SACRAMENTO, Calif. — Advanced geological mapping and subsurface drilling tools must still be developed in order for geothermal power to become a more prominent source of renewable energy, experts said at the National Geothermal Summit.

In a breakout session at the summit on Wednesday, Aug. 8, a panel of government and private-sector geothermal experts discussed the value that additional 3-D modeling, geophysical surveys to indicate hot water flow below ground, and other research and development work could have on the future of geothermal exploration.

James Faulds, director of the Nevada Bureau of Mines and Geology, said that like oil and gas deposits, about two-thirds of the geothermal energy sources remain hidden, with no surface expression. Advanced technologies for fossil fuels has been developed, but similar advancements for geothermal have lagged behind.

In addition, Faulds added that often you’ll have a geothermal well in production, but then another site just a few hundred feet away may be hot, but dry. Those risks are a major impediment for developing geothermal systems.

“We need a better understanding why certain wells are productive and why others are not,” Faulds said. “Fundamentally we need better conceptual models of these geothermal systems to figure out where to drill and reduce the risk.”

“Some of this can be funded by industry, but some of the broader studies probably need to be funded by government entities,” Faulds added.

The U.S. Department of Energy was represented by Hildigunnur Thorsteinsson, team lead of the U.S. DOE Hydrothermal and Resource Confirmation. She agreed with Faulds that in comparison with oil and gas production, there’s a lack of high-performance tools and temperature devices for geothermal exploration.

Thorsteinsson pointed out that there are a variety of technical pathways to overcome, organized by the DOE into categories like advancements in non-invasive geophysics, invasive geophysics, geology and structure, remote sensing, geo-chemistry and cross-cutting, seismic gravity tools.

Joe Iovenitti, vice president of resource for Alta Rock Energy Inc., added that short-term goals should be established to find ways to lower the cost of drilling and to establish further techniques for boreholes and wells.

In the long term, Iovenitti believed geothermal exploration would be dependent on data integration. He suggested the government purchase private data sets related to geoscience and make that data available to companies that are interested in geothermal pursuits. Iovenitti said that would help correlate where to drill and what drilling applications will work in a certain area.

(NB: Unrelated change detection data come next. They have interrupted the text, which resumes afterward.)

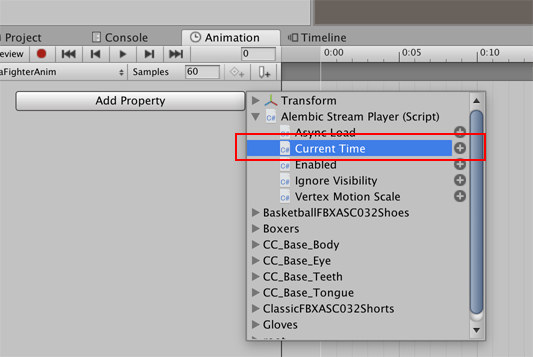
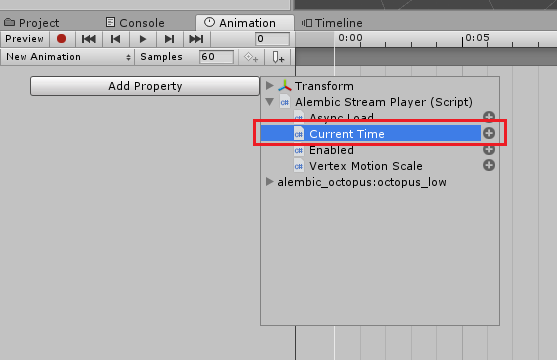
update out of date images

diff --git a/AlembicImporter/Packages/com.unity.formats.alembic/Documentation~/ref_StreamPlayer.md b/AlembicImporter/Packages/com.unity.formats.alembic/Documentation~/ref_StreamPlayer.md
@@ -9,9 +9,7 @@ You can customize import and playback through the properties on this component:
 | __Time Range__             | Select the range of the imported animation in seconds to be able to play back the animation. By default, this includes the entire animation. |
 | __Time__                   | Set the time in seconds of the animation that is currently displayed on the screen. This property operates like a playhead control, as you can scrub or animate it to play the animation. Valid values is from 0 to the length of the animation. |
 | __Vertex Motion Scale__    | Set the magnification factor when calculating velocity. Greater velocity means more blurring when used with Motion Blur. By default, the value is set to 1 (the velocity is not scaled). |
-| __Ignore Visibility__      | Enable this option to ignore (during playback) any animated visibility that may have been imported from the Alembic file. |
 | __Async Load__             | Enable this option to load the file asynchronously during playback. |
-| __Recreate Missing Nodes__ | Click to recreate nodes from the Alembic file that have been deleted from the Unity hierarchy. |
 
 > ***Note:*** Please note that copies of .abc files are created under `Assets / StreamingAssets`. This is necessary for streaming data since it requires that the .abc file remain after building the project.
 
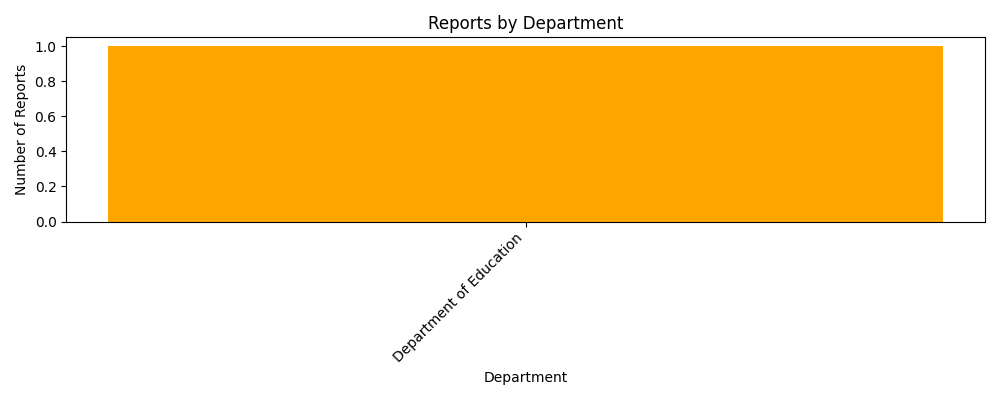
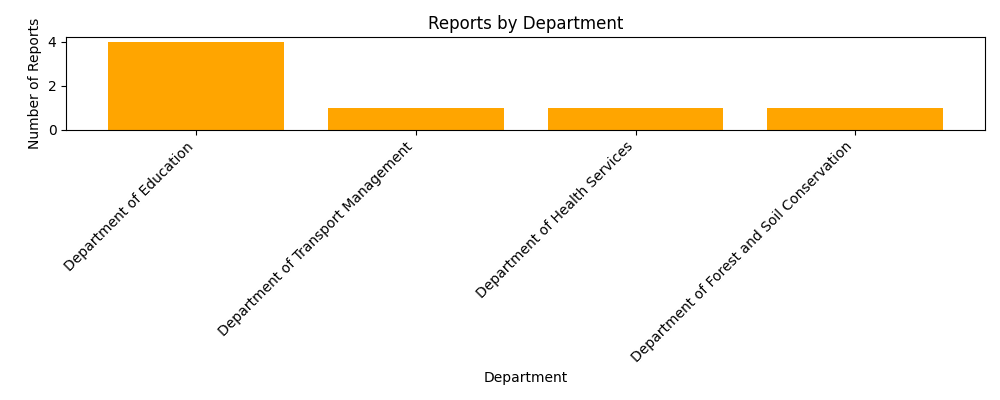
added new column and fix table

diff --git a/adminPanel/templates/index.html b/adminPanel/templates/index.html
@@ -113,59 +113,61 @@
 
         <table>
             <tr>
-                <th>ID</th>
-                <th>Department</th>
-                <th>District</th>
-                <th>Description</th>
-                <th>Media</th>
-                <th>Token</th>
-                <th>Status</th>
-                <th>Credibility</th>
-                <th>Device ID</th>
-                <th>Timestamp</th>
-            </tr>
-            {% for r in reports %}
-            <tr>
-                <td>{{ r[0] }}</td>
-                <td>{{ r[1] }}</td>
-                <td>{{ r[2] }}</td>
-                <td>{{ r[3] }}</td>
-                <td>
-                {% if r[4] %}
-                    {% for file in r[4].split(',') %}
+        <th>ID</th>
+        <th>Department</th>
+        <th>District</th>
+        <th>Location</th>
+        <th>Description</th>
+        <th>Media</th>
+        <th>Token</th>
+        <th>Status</th>
+        <th>Credibility</th>
+        <th>Device ID</th>
+        <th>Timestamp</th>
+    </tr>
+    {% for r in reports %}
+    <tr>
+        <td>{{ r[0] }}</td> <!-- ID -->
+        <td>{{ r[1] }}</td> <!-- Department -->
+        <td>{{ r[2] }}</td> <!-- District -->
+        <td>{{ r[3] }}</td> <!-- Location -->
+        <td>{{ r[4] }}</td> <!-- Description -->
+        <td>
+            {% if r[5] %}
+                {% for file in r[5].split(',') %}
                     {% set ext = file.split('.')[-1].lower() %}
                     {% if ext in ['jpg', 'jpeg', 'png', 'gif'] %}
-                    <a href="http://127.0.0.1:5000/media/{{ file }}" target="_blank">
-                    <img src="http://127.0.0.1:5000/media/{{ file }}" alt="{{ file }}" style="height: 60px; margin: 4px; border-radius: 4px; box-shadow: 0 0 4px rgba(0,0,0,0.1);">
-                    </a>
+                        <a href="http://127.0.0.1:5000/media/{{ file }}" target="_blank">
+                            <img src="http://127.0.0.1:5000/media/{{ file }}" alt="{{ file }}" style="height: 60px; margin: 4px; border-radius: 4px; box-shadow: 0 0 4px rgba(0,0,0,0.1);">
+                        </a>
                     {% elif ext in ['mp4', 'webm'] %}
-                    <video controls style="height: 80px; margin: 4px; border-radius: 4px;">
-                    <source src="http://127.0.0.1:5000/media/{{ file }}" type="video/{{ ext }}">
-                    Your browser does not support the video tag.
-                    </video>
+                        <video controls style="height: 80px; margin: 4px; border-radius: 4px;">
+                            <source src="http://127.0.0.1:5000/media/{{ file }}" type="video/{{ ext }}">
+                            Your browser does not support the video tag.
+                        </video>
                     {% else %}
-                    <a href="http://127.0.0.1:5000/media/{{ file }}" target="_blank">{{ file }}</a>
+                        <a href="http://127.0.0.1:5000/media/{{ file }}" target="_blank">{{ file }}</a>
                     {% endif %}
-                    {% endfor %}
-                    {% else %}
+                {% endfor %}
+            {% else %}
                 <span style="color: gray;">No Media</span>
-                {% endif %}
-                </td>
-                <td>{{ r[5] }}</td>
-                <td>
-                    <form method="POST" action="/update/{{ r[0] }}">
-                        <select name="status" onchange="this.form.submit()">
-                            <option value="Pending" {% if r[6] == "Pending" %}selected{% endif %}>Pending</option>
-                            <option value="In Progress" {% if r[6] == "In Progress" %}selected{% endif %}>In Progress</option>
-                            <option value="Resolved" {% if r[6] == "Resolved" %}selected{% endif %}>Resolved</option>
-                        </select>
-                    </form>
-                </td>
-                <td>{{ r[7] }}</td>
-                <td>{{ r[8] }}</td>
-                <td>{{ r[9] }}</td>
-            </tr>
-            {% endfor %}
+            {% endif %}
+        </td>
+        <td>{{ r[6] }}</td> <!-- Token -->
+        <td>
+            <form method="POST" action="/update/{{ r[0] }}">
+                <select name="status" onchange="this.form.submit()">
+                    <option value="Pending" {% if r[7] == "Pending" %}selected{% endif %}>Pending</option>
+                    <option value="In Progress" {% if r[7] == "In Progress" %}selected{% endif %}>In Progress</option>
+                    <option value="Resolved" {% if r[7] == "Resolved" %}selected{% endif %}>Resolved</option>
+                </select>
+            </form>
+        </td>
+        <td>{{ r[8] }}</td> <!-- Credibility -->
+        <td>{{ r[9] }}</td> <!-- Device ID -->
+        <td>{{ r[10] }}</td> <!-- Timestamp -->
+    </tr>
+    {% endfor %}
         </table>
 
         <div class="graph-section">

diff --git a/adminPanel/admin.py b/adminPanel/admin.py
@@ -30,20 +30,21 @@ def view_reports():
         GROUP BY district
         ORDER BY count DESC
     """)
-    location_data = cursor.fetchall()
+    district_data = cursor.fetchall()
 
-    locations = [row[0] for row in location_data]
-    location_counts = [row[1] for row in location_data]
+    filtered_district_data = [(loc, count) for loc, count in district_data if loc is not None]
+    district = [loc for loc, _ in filtered_district_data]
+    district_counts = [count for _, count in filtered_district_data]
 
     graph_dir = os.path.join(os.path.dirname(__file__), 'static', 'graph')
     os.makedirs(graph_dir, exist_ok=True)
 
     loc_graph_path = os.path.join(graph_dir, 'location_graph.png')
     plt.figure(figsize=(10, 4))
-    plt.bar(locations, location_counts, color='skyblue')
+    plt.bar(district, district_counts, color='skyblue')
     plt.xlabel('Location')
     plt.ylabel('Number of Reports')
-    plt.title('Reports by Location')
+    plt.title('Reports by district')
     plt.xticks(rotation=45, ha='right')
     plt.tight_layout()
     plt.savefig(loc_graph_path)
@@ -58,8 +59,9 @@ def view_reports():
     """)
     dept_data = cursor.fetchall()
 
-    departments = [row[0] for row in dept_data]
-    dept_counts = [row[1] for row in dept_data]
+    filtered_dept_data = [(dept, count) for dept, count in dept_data if dept is not None]
+    departments = [dept for dept, _ in filtered_dept_data]
+    dept_counts = [count for _, count in filtered_dept_data]
 
     dept_graph_path = os.path.join(graph_dir, 'department_graph.png')
     plt.figure(figsize=(10, 4))

diff --git a/Backend/app.py b/Backend/app.py
@@ -57,14 +57,15 @@ def generate_token():
 def submit_report():
     try:
         # Get uploaded image from form 
-        file = request.files.get("media")
+        files = request.files.getlist("media")
         filenames = []
 
-        if file and file.filename:
-            filename = secure_filename(file.filename)
-            filepath = os.path.join(app.config['UPLOAD_FOLDER'], filename)
-            file.save(filepath)
-            filenames.append(filename)
+        for file in files:
+            if file and file.filename:  # ✅ Check each individual file
+                filename = secure_filename(file.filename)
+                filepath = os.path.join(app.config['UPLOAD_FOLDER'], filename)
+                file.save(filepath)
+                filenames.append(filename)
 
         media_filename = ",".join(filenames)
 
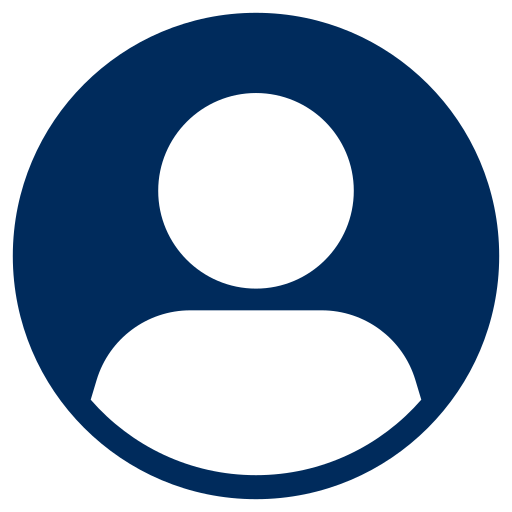
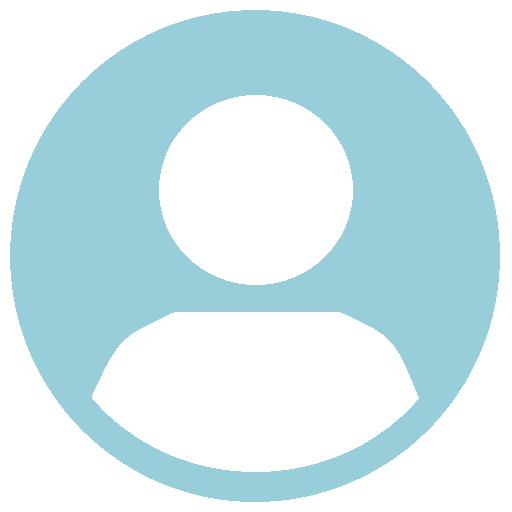
Login Button and logaut and popUp

diff --git a/VitalTech/src/app/components/header/header.component.css b/VitalTech/src/app/components/header/header.component.css
@@ -1,4 +1,3 @@
-
 .credito {
     display: flex;
     align-items: center;
@@ -7,12 +6,13 @@
 }
 
 .credito img {
-    width: 75px; /* Aumenta el tamaño del logo */
+    width: 75px;
+    /* Aumenta el tamaño del logo */
     height: 70px;
     margin-right: 1rem;
     margin-left: 1rem;
 }
- 
+
 .header {
     position: fixed;
     top: 0;
@@ -25,6 +25,7 @@
 }
 
 .titulo {
+
     display: flex;
     align-items: center;
     justify-content: flex-start;
@@ -34,30 +35,37 @@
     font-family: Arial, Helvetica, sans-serif;
     color: antiquewhite;
     font-size: 20px;
+
 }
+
 nav {
+
     display: flex;
-    justify-content: flex-end;
-    
+    align-items: center;
+    text-align: center;
+
 }
+
 .nav-item {
-    padding-left: 10px ;
-    padding-right: 10px ;
+
+    padding-left: 10px;
+    padding-right: 10px;
+
 }
 
 .nav-item a {
     text-decoration: none;
-    color:black;
+    color: black;
 }
 
 .nav-items {
     display: flex;
-    margin-left:auto ;
+    margin-left: auto;
     margin-right: 10px;
     font-family: Arial, Helvetica, sans-serif;
 }
 
-.nav-item .active{
+.nav-item .active {
     color: antiquewhite;
 }
 
@@ -70,7 +78,17 @@ div button {
 
 div button img {
 
-   width: 3.5em;
-   height: auto;
+    width: 3.5em;
+    height: auto;
+    transition: transform 0.3s ease;
+
+}
+
+div button img:hover {
+
+    cursor: pointer;
+    transform: scale(1.1428571428571);
+    margin-left: 1.2em;
+    margin-right: 1.2em;
 
 }

diff --git a/VitalTech/src/app/components/header/header.component.ts b/VitalTech/src/app/components/header/header.component.ts
@@ -19,7 +19,7 @@ export class HeaderComponent {
   isAuthenticated = false;
   nom = '';
 
-  constructor(private router: Router, public dialog: MatDialog) {}
+  constructor(private router: Router, public dialog: MatDialog) { }
 
   ngOnInit() {
     this.oidcSecurityService.checkAuth().subscribe(({ isAuthenticated, userData }) => {
@@ -34,20 +34,15 @@ export class HeaderComponent {
 
   onLogin(): void {
     this.oidcSecurityService.authorize();
-}
+  }
 
-  openDialog(): void
-  {
-  this.dialog.open(PopUpLogoutComponent, {
+  openDialog(): void {
+    this.dialog.open(PopUpLogoutComponent, {
       data: {},
       width: "auto",
       height: "auto"
     })
 
-  }
-
-  onLogout(): void {
-    this.oidcSecurityService.logoff().subscribe((result) => console.log(result));
   }
 
 }

diff --git a/VitalTech/src/app/components/header/pages/pop-up-logout/pop-up-logout.component.ts b/VitalTech/src/app/components/header/pages/pop-up-logout/pop-up-logout.component.ts
@@ -1,4 +1,5 @@
-import { Component } from '@angular/core';
+import { Component, inject } from '@angular/core';
+import { OidcSecurityService } from 'angular-auth-oidc-client';
 import { MAT_DIALOG_DATA } from '@angular/material/dialog';
 import { Inject } from '@angular/core';
 
@@ -11,9 +12,17 @@ import { Inject } from '@angular/core';
 })
 export class PopUpLogoutComponent {
 
+  private readonly oidcSecurityService = inject(OidcSecurityService);
+  isAuthenticated = false;
+  nom = '';
+
   constructor(@Inject(MAT_DIALOG_DATA) public data: any) 
   {
 
+  }
+
+  onLogout(): void {
+    this.oidcSecurityService.logoff().subscribe((result) => console.log(result));
   }
 
 }

diff --git a/VitalTech/src/app/components/header/header.component.html b/VitalTech/src/app/components/header/header.component.html
@@ -8,7 +8,7 @@
             <div class="nav-item"><a routerLink="/login" routerLinkActive="active">Exit</a></div>
             <div class="nav-item">
                 <button *ngIf="!isAuthenticated; else loggedIn" (click)="onLogin()">
-                    <img src="assets/login/login.png" titile="Login icons created by srip - Flaticon" alt="Login">
+                    <img src="assets/login/user.png" title="Individual icons created by meaicon - Flatico" alt="Login">
                 </button>
                 <ng-template #loggedIn>
 

diff --git a/VitalTech/src/app/components/header/pages/pop-up-logout/pop-up-logout.component.html b/VitalTech/src/app/components/header/pages/pop-up-logout/pop-up-logout.component.html
@@ -1,9 +1,9 @@
 <body>
-    
+
     <h1>Sessio</h1>
 
+    <button class="nav-item" (click)="onLogout()">
+        Logaut
+    </button>
+
 </body>
-
-
-
-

“There’s definitely a technological challenge here that we can address,” Thorsteinsson said regarding the U.S. government’s ability to help companies interested in geothermal drilling. “And it’s an opportunity for the department to put up funding opportunities and make some progress.”

Thorsteinsson revealed that the U.S. DOE is pushing forward with funding projects. She said there are more than 30 federal R&D efforts under way. One in particular deals with percussive and encapsulated drilling techniques that have particles in the drilling buds that make tiny explosions down in a hole to help break up rock.

Those projects that meet technical milestones will receive funding for a second phase starting in 2013, Thorsteinsson added.

Brian Heaton  |  Senior Writer

Brian Heaton is a senior writer for Government Technology. He primarily covers technology legislation and IT policy issues. Brian started his journalism career in 1999, covering sports and fitness for two trade publications based in Long Island, N.Y. He's also a member of the Professional Bowlers Association, and competes in regional tournaments throughout Northern California and Nevada.